Blinken to address Ukraine war from new NATO member Finland
US Secretary of State Antony Blinken will next week visit new NATO member Finland where he will deliver a speech championing Ukraine's defense against Russia, the State Department said Friday.
Blinken will travel on June 1-2 to Helsinki after a meeting of the Western alliance's foreign ministers in Oslo. He will first visit Sweden, which is also seeking to join NATO, and will meet all three countries' prime ministers.
In Helsinki, Blinken will meet deliver a speech "to highlight all the ways in which Russia's aggression against Ukraine has been a strategic failure," State Department spokesman Matthew Miller said.
Blinken will outline "our continued efforts to support Ukraine's defense of its territory, sovereignty and democracy in pursuit of a just and durable peace," he said.
The Oslo meeting will prepare for a summit of NATO leaders in July in the Lithuanian capital Vilnius. Several former Soviet bloc NATO members are seeking formal commitments to Ukraine at the summit, even if a formal offer to join looks distant.
Dereck Hogan, the top US diplomat for Europe, indicated that the United States -- by far the largest military power in NATO -- was in no rush to make formal promises to Ukraine. Under NATO's Article Five, an attack on one member is considered an attack on all.
"We will look for ways to support Ukraine's Euro-Atlantic aspirations but right now," Hogan told reporters, "the immediate needs in Ukraine are practical and so we should be focused on building Ukraine's defense and deterrence capabilities."
Hogan said Blinken would seek "progress on the key deliverables" for Ukraine at the Vilnius summit but did not expect announcements in Oslo.

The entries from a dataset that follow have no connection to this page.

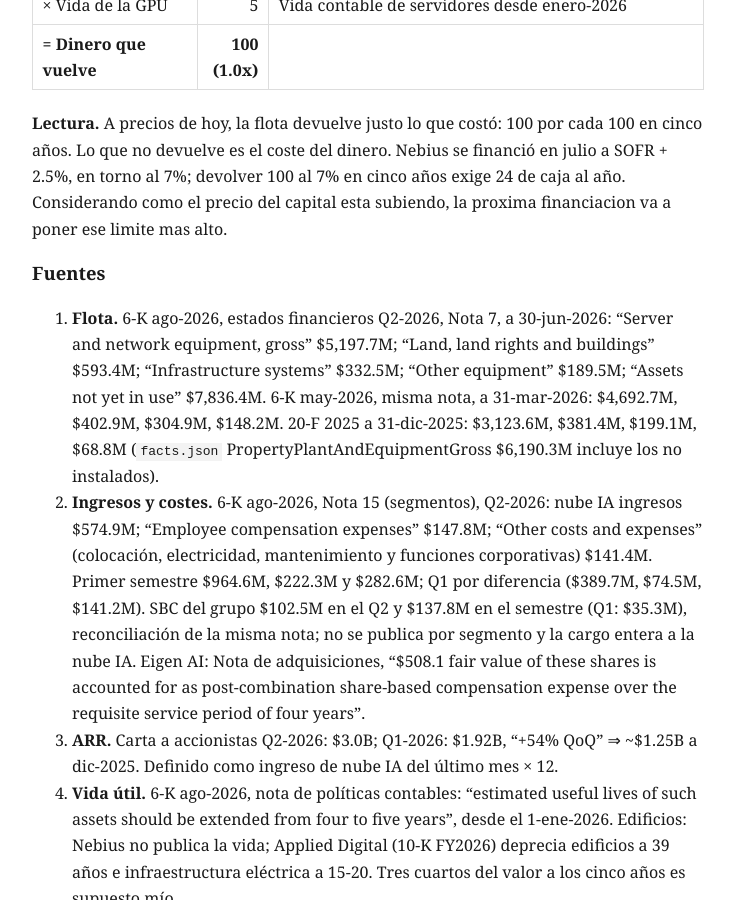
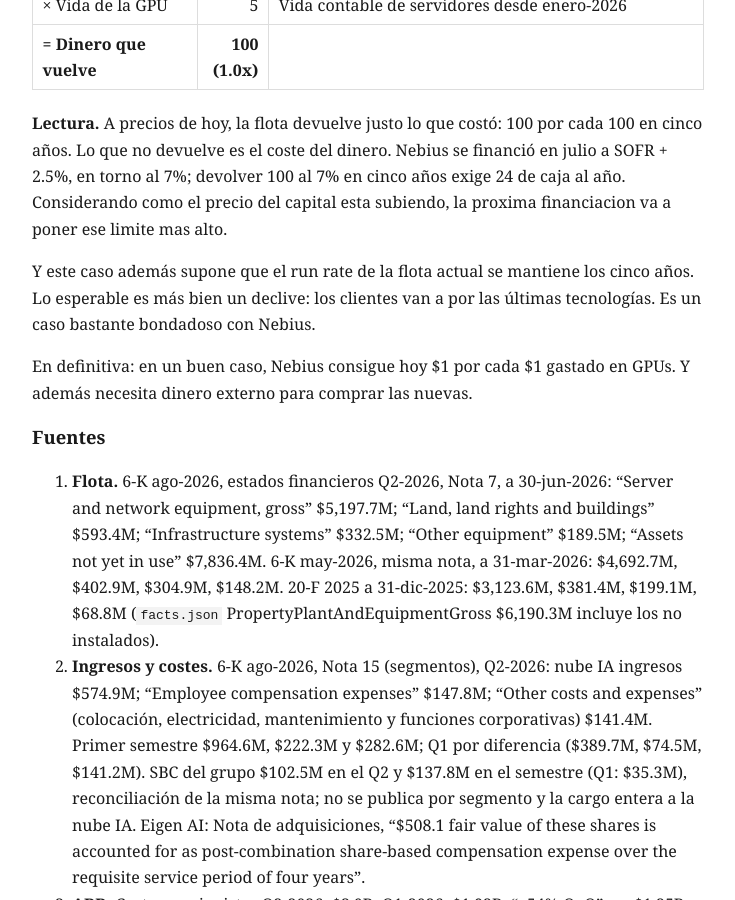
Before and after one commit to atapiawastaken/atapiawastaken.github.io, a Jekyll site: the page built from _posts/2026-10-21-nbis-2026.md, in a window 1280 px wide and 900 px high, scrolled down 1025 px. Shown: the whole window, without its empty margins (272-1007 px from the left). Built offline with Jekyll 4.4.1, drawn with Linux system fonts in a browser that asks for light colours.

Commit message:
Add run-rate caveat and summary to Lectura

```diff
--- a/_posts/2026-10-21-nbis-2026.md
+++ b/_posts/2026-10-21-nbis-2026.md
@@ -23,6 +23,11 @@ Para responderla uso solo lo que ya existe: las GPUs que están instaladas y fun
 | **= Dinero que vuelve** | **100 (1.0x)** | |
 
 **Lectura.** A precios de hoy, la flota devuelve justo lo que costó: 100 por cada 100 en cinco años. Lo que no devuelve es el coste del dinero. Nebius se financió en julio a SOFR + 2.5%, en torno al 7%; devolver 100 al 7% en cinco años exige 24 de caja al año. Considerando como el precio del capital esta subiendo, la proxima financiacion va a poner ese limite mas alto.
+
+Y este caso además supone que el run rate de la flota actual se mantiene los cinco años. Lo esperable es más bien un declive: los clientes van a por las últimas tecnologías. Es un caso bastante bondadoso con Nebius.
+
+En definitiva: en un buen caso, Nebius consigue hoy \$1 por cada \$1 gastado en GPUs. Y además necesita dinero externo para comprar las nuevas.
+
 ## Fuentes
 
 1. **Flota.** 6-K ago-2026, estados financieros Q2-2026, Nota 7, a 30-jun-2026: "Server and network equipment, gross" \$5,197.7M; "Land, land rights and buildings" \$593.4M; "Infrastructure systems" \$332.5M; "Other equipment" \$189.5M; "Assets not yet in use" \$7,836.4M. 6-K may-2026, misma nota, a 31-mar-2026: \$4,692.7M, \$402.9M, \$304.9M, \$148.2M. 20-F 2025 a 31-dic-2025: \$3,123.6M, \$381.4M, \$199.1M, \$68.8M (`facts.json` PropertyPlantAndEquipmentGross \$6,190.3M incluye los no instalados).
```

Finland and Sweden, which long kept an official veneer of neutrality to avoid conflict with Moscow, both sought membership in NATO after Russia's February 2022 invasion of Ukraine, whose pre-war efforts to join the alliance were unsuccessful.
Finland officially joined NATO in April. Turkey and Hungary have yet to give their blessing for Sweden to join NATO, whose accession decisions need unanimity.
Turkish President Recep Tayyip Erdogan has pressed Stockholm over the presence in Sweden of members of the Kurdistan Workers' Party (PKK), which Ankara considers terrorists.
Western diplomats have voiced guarded hope that Turkey will lift its objections after Sunday's second-round presidential election.
Hogan said that Sweden's NATO bid would be "part of our discussions" with Turkey after the election.
Blinken's visit in Sweden will be to the northern city of Lulea where he will take part in talks of the US-EU Trade and Technology Council, which among other issues has looked to set common standards in the face of China's advances.